Caddyshack is a rare film for me, in that I’ve been afforded a relationship with it since childhood, based purely on the timing of my birth, and the easy-going nature of my parents. When I was 8, and parties at the public pool were as common as skinned knees, one scene from this 1980 comedy was legend.
The doody scene.
I’m not here to talk about that scene, and how it changed the way the world looks at a Baby Ruth, however. I’m talking about that other thing.
From 2002 to 2010, two childhood best friends competed for dominance in a Toronto apartment house. Those friends are Kenny Hotz and Spencer Rice, and on the Canadian reality show Kenny vs. Spenny, these competitions and their outcomes would be recorded for posterity. Each program, the loser would be subjected to a humiliation of the winner’s choosing. It provided a clearer picture of the male psyche than anything on television before or since.
Men think in terms of winning and losing. We see humiliation as undesirable but often inevitable. This runs counter to the “everyone gets a trophy” mentality. You want a trophy? You better walk through fire to earn it. Otherwise, what does it mean? And why should your trophy be on the shelf with the others?
Even though the competitions in KvS are often simple, they become psychological endurance tests, and because Hotz and Rice have such magnetism as a team, we get a complex picture of the struggle for victory. Kenny is conniving and will resort to cheating; Spenny is guileless and strives to compete honestly and respectfully. They’re a compelling yin and yang, and since they’re Canadians, they are to funny what birds are to flying. There are cameras trained on them because they are funny simply being.Continue reading →

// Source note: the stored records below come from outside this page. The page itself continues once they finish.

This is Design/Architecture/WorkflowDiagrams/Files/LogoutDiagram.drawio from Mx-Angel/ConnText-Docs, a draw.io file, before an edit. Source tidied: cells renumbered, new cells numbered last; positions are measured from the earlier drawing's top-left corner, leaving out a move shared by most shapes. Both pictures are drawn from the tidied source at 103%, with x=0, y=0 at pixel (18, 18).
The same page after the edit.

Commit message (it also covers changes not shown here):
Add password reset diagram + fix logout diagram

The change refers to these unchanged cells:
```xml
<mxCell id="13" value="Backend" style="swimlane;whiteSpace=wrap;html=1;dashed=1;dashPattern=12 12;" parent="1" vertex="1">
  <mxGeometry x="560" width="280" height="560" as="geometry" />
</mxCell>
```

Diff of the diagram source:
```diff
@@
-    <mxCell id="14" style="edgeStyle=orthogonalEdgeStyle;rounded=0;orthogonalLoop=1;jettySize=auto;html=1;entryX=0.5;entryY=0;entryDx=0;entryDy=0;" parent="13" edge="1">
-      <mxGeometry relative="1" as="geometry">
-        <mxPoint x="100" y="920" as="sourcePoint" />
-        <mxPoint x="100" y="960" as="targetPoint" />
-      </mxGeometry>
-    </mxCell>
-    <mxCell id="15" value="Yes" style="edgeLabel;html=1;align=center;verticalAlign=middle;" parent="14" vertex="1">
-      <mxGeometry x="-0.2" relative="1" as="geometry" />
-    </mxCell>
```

The closest you can get to “a good Hole song” is the following. If there exists a female voice that science could prove is subconscious torture to heterosexual men, it would be Courtney Love’s. Continue reading →